### What the exercise asks
Set down each entry as it stands. Skip the pictures.
╭──
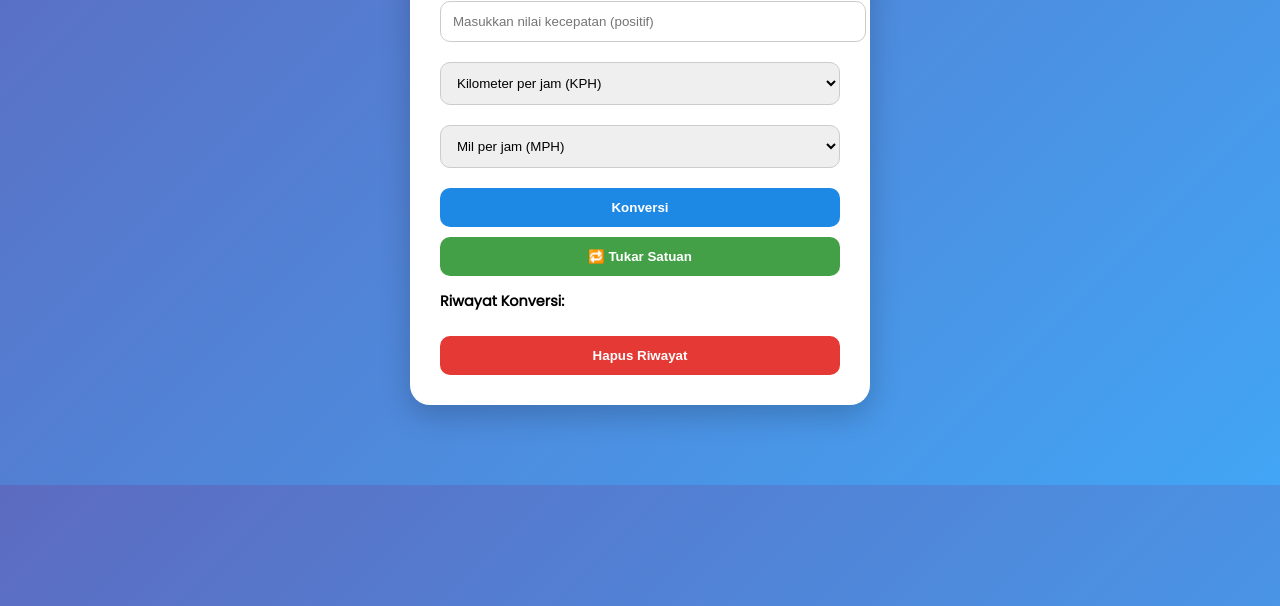
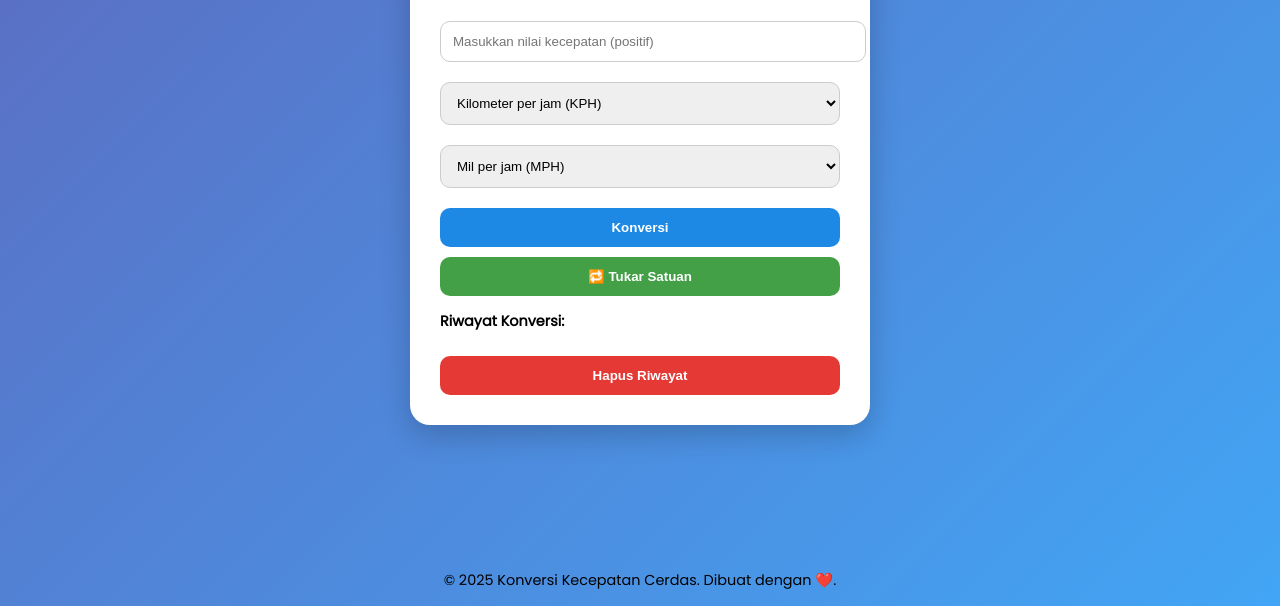
Before and after one commit to Katsyy/Konversi-Satuan-Kecepatan, a plain HTML site: page index.html in a window 1280 px wide. Shown: the part 194-800 px from the top of the page. Drawn offline with Linux system fonts and the light colour scheme.

Commit message:
Update index.html

```diff
--- a/index.html
+++ b/index.html
@@ -5,22 +5,27 @@
   <meta name="viewport" content="width=device-width, initial-scale=1">
   <title>Konversi Kecepatan Cerdas</title>
   <link href="https://fonts.googleapis.com/css2?family=Poppins&display=swap" rel="stylesheet">
-  <!-- Font Awesome yang benar -->
-  <link rel="stylesheet" href="https://cdnjs.cloudflare.com/ajax/libs/font-awesome/6.5.0/css/all.min.css" integrity="sha512-..." crossorigin="anonymous" referrerpolicy="no-referrer" />
+  <!-- Font Awesome untuk ikon -->
+  <link rel="stylesheet" href="https://cdnjs.cloudflare.com/ajax/libs/font-awesome/6.5.0/css/all.min.css" crossorigin="anonymous" referrerpolicy="no-referrer" />
   <style>
     body {
       margin: 0;
       font-family: 'Poppins', sans-serif;
       background: linear-gradient(135deg, #5c6bc0, #42a5f5);
       transition: background 0.3s, color 0.3s;
+      min-height: 100vh;
+      display: flex;
+      flex-direction: column;
     }
+
     .dark-mode {
       background: linear-gradient(135deg, #1c1c1c, #333);
       color: white;
     }
+
     .container {
       max-width: 400px;
-      margin: 80px auto;
+      margin: 100px auto 20px;
       padding: 30px;
       background: white;
       border-radius: 20px;
@@ -29,12 +34,15 @@
       position: relative;
       transition: background 0.3s;
     }
+
     .dark-mode .container {
       background: #444;
     }
+
     h2 {
       margin-bottom: 20px;
     }
+
     select, input[type="number"] {
       width: 100%;
       padding: 12px;
@@ -43,6 +51,7 @@
       border: 1px solid #ccc;
       outline: none;
     }
+
     .button {
       padding: 12px;
       margin-top: 10px;
@@ -55,12 +64,15 @@
       transition: background 0.3s, transform 0.1s;
       cursor: pointer;
     }
+
     .button:hover {
       background: #1565c0;
     }
+
     .button:active {
       transform: scale(0.97);
     }
+
     #themeToggle {
       position: fixed;
       top: 20px;
@@ -73,16 +85,28 @@
       font-size: 18px;
       box-shadow: 0 4px 10px rgba(0,0,0,0.2);
       z-index: 1000;
+      transition: background 0.3s, transform 0.2s;
     }
+
+    #themeToggle:hover {
+      background: #f0f0f0;
+    }
+
+    #themeToggle:active {
+      transform: scale(0.95);
+    }
+
     .dark-mode #themeToggle {
       background: #222;
       color: white;
     }
+
     #result {
       margin-top: 15px;
       font-size: 1.2em;
       font-weight: bold;
     }
+
     #history {
       text-align: left;
       margin-top: 15px;
@@ -90,16 +114,28 @@
       overflow-y: auto;
       font-size: 0.9em;
     }
+
     .error {
       color: red;
       font-size: 0.85em;
     }
+
     #clearBtn, #swapBtn {
       margin-top: 10px;
       background-color: #e53935;
     }
+
     #swapBtn {
       background-color: #43a047;
+    }
+
+    footer {
+      text-align: center;
+      padding: 15px;
+      font-size: 0.9em;
+      color: inherit;
+      background: transparent;
+      margin-top: auto;
     }
   </style>
 </head>
@@ -108,12 +144,13 @@
 <!-- Tombol Tema -->
 <button id="themeToggle"><i id="themeIcon" class="fas fa-moon"></i></button>
 
+<!-- Container Utama -->
 <div class="container">
   <h2>🚀 Konversi Kecepatan Cerdas</h2>
   <input type="number" id="inputValue" placeholder="Masukkan nilai kecepatan (positif)">
   <div id="errorMsg" class="error"></div>
 
-  <!-- Pilihan satuan -->
+  <!-- Pilihan Satuan -->
   <select id="fromUnit">
     <option value="kph">Kilometer per jam (KPH)</option>
     <option value="mph">Mil per jam (MPH)</option>
@@ -141,6 +178,12 @@
   <button class="button" id="clearBtn">Hapus Riwayat</button>
 </div>
 
+<!-- Footer -->
+<footer>
+  &copy; 2025 Konversi Kecepatan Cerdas. Dibuat dengan ❤️.
+</footer>
+
+<!-- JavaScript -->
 <script>
   const input = document.getElementById('inputValue');
   const from = document.getElementById('fromUnit');
@@ -191,7 +234,7 @@
     to.value = temp;
   });
 
-  // Mode tema dan ikon
+  // Tombol mode gelap/terang
   const toggleBtn = document.getElementById('themeToggle');
   const icon = document.getElementById('themeIcon');
 
```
╰──
### Reply
Before and after one commit to Katsyy/Konversi-Satuan-Kecepatan, a plain HTML site: page index.html in a window 1280 px wide. Shown: the part 194-800 px from the top of the page. Drawn offline with Linux system fonts and the light colour scheme.

Commit message:
Update index.html

```diff
--- a/index.html
+++ b/index.html
@@ -5,22 +5,27 @@
   <meta name="viewport" content="width=device-width, initial-scale=1">
   <title>Konversi Kecepatan Cerdas</title>
   <link href="https://fonts.googleapis.com/css2?family=Poppins&display=swap" rel="stylesheet">
-  <!-- Font Awesome yang benar -->
-  <link rel="stylesheet" href="https://cdnjs.cloudflare.com/ajax/libs/font-awesome/6.5.0/css/all.min.css" integrity="sha512-..." crossorigin="anonymous" referrerpolicy="no-referrer" />
+  <!-- Font Awesome untuk ikon -->
+  <link rel="stylesheet" href="https://cdnjs.cloudflare.com/ajax/libs/font-awesome/6.5.0/css/all.min.css" crossorigin="anonymous" referrerpolicy="no-referrer" />
   <style>
     body {
       margin: 0;
       font-family: 'Poppins', sans-serif;
       background: linear-gradient(135deg, #5c6bc0, #42a5f5);
       transition: background 0.3s, color 0.3s;
+      min-height: 100vh;
+      display: flex;
+      flex-direction: column;
     }
+
     .dark-mode {
       background: linear-gradient(135deg, #1c1c1c, #333);
       color: white;
     }
+
     .container {
       max-width: 400px;
-      margin: 80px auto;
+      margin: 100px auto 20px;
       padding: 30px;
       background: white;
       border-radius: 20px;
@@ -29,12 +34,15 @@
       position: relative;
       transition: background 0.3s;
     }
+
     .dark-mode .container {
       background: #444;
     }
+
     h2 {
       margin-bottom: 20px;
     }
+
     select, input[type="number"] {
       width: 100%;
       padding: 12px;
@@ -43,6 +51,7 @@
       border: 1px solid #ccc;
       outline: none;
     }
+
     .button {
       padding: 12px;
       margin-top: 10px;
@@ -55,12 +64,15 @@
       transition: background 0.3s, transform 0.1s;
       cursor: pointer;
     }
+
     .button:hover {
       background: #1565c0;
     }
+
     .button:active {
       transform: scale(0.97);
     }
+
     #themeToggle {
       position: fixed;
       top: 20px;
@@ -73,16 +85,28 @@
       font-size: 18px;
       box-shadow: 0 4px 10px rgba(0,0,0,0.2);
       z-index: 1000;
+      transition: background 0.3s, transform 0.2s;
     }
+
+    #themeToggle:hover {
+      background: #f0f0f0;
+    }
+
+    #themeToggle:active {
+      transform: scale(0.95);
+    }
+
     .dark-mode #themeToggle {
       background: #222;
       color: white;
     }
+
     #result {
       margin-top: 15px;
       font-size: 1.2em;
       font-weight: bold;
     }
+
     #history {
       text-align: left;
       margin-top: 15px;
@@ -90,16 +114,28 @@
       overflow-y: auto;
       font-size: 0.9em;
     }
+
     .error {
       color: red;
       font-size: 0.85em;
     }
+
     #clearBtn, #swapBtn {
       margin-top: 10px;
       background-color: #e53935;
     }
+
     #swapBtn {
       background-color: #43a047;
+    }
+
+    footer {
+      text-align: center;
+      padding: 15px;
+      font-size: 0.9em;
+      color: inherit;
+      background: transparent;
+      margin-top: auto;
     }
   </style>
 </head>
@@ -108,12 +144,13 @@
 <!-- Tombol Tema -->
 <button id="themeToggle"><i id="themeIcon" class="fas fa-moon"></i></button>
 
+<!-- Container Utama -->
 <div class="container">
   <h2>🚀 Konversi Kecepatan Cerdas</h2>
   <input type="number" id="inputValue" placeholder="Masukkan nilai kecepatan (positif)">
   <div id="errorMsg" class="error"></div>
 
-  <!-- Pilihan satuan -->
+  <!-- Pilihan Satuan -->
   <select id="fromUnit">
     <option value="kph">Kilometer per jam (KPH)</option>
     <option value="mph">Mil per jam (MPH)</option>
@@ -141,6 +178,12 @@
   <button class="button" id="clearBtn">Hapus Riwayat</button>
 </div>
 
+<!-- Footer -->
+<footer>
+  &copy; 2025 Konversi Kecepatan Cerdas. Dibuat dengan ❤️.
+</footer>
+
+<!-- JavaScript -->
 <script>
   const input = document.getElementById('inputValue');
   const from = document.getElementById('fromUnit');
@@ -191,7 +234,7 @@
     to.value = temp;
   });
 
-  // Mode tema dan ikon
+  // Tombol mode gelap/terang
   const toggleBtn = document.getElementById('themeToggle');
   const icon = document.getElementById('themeIcon');
 
```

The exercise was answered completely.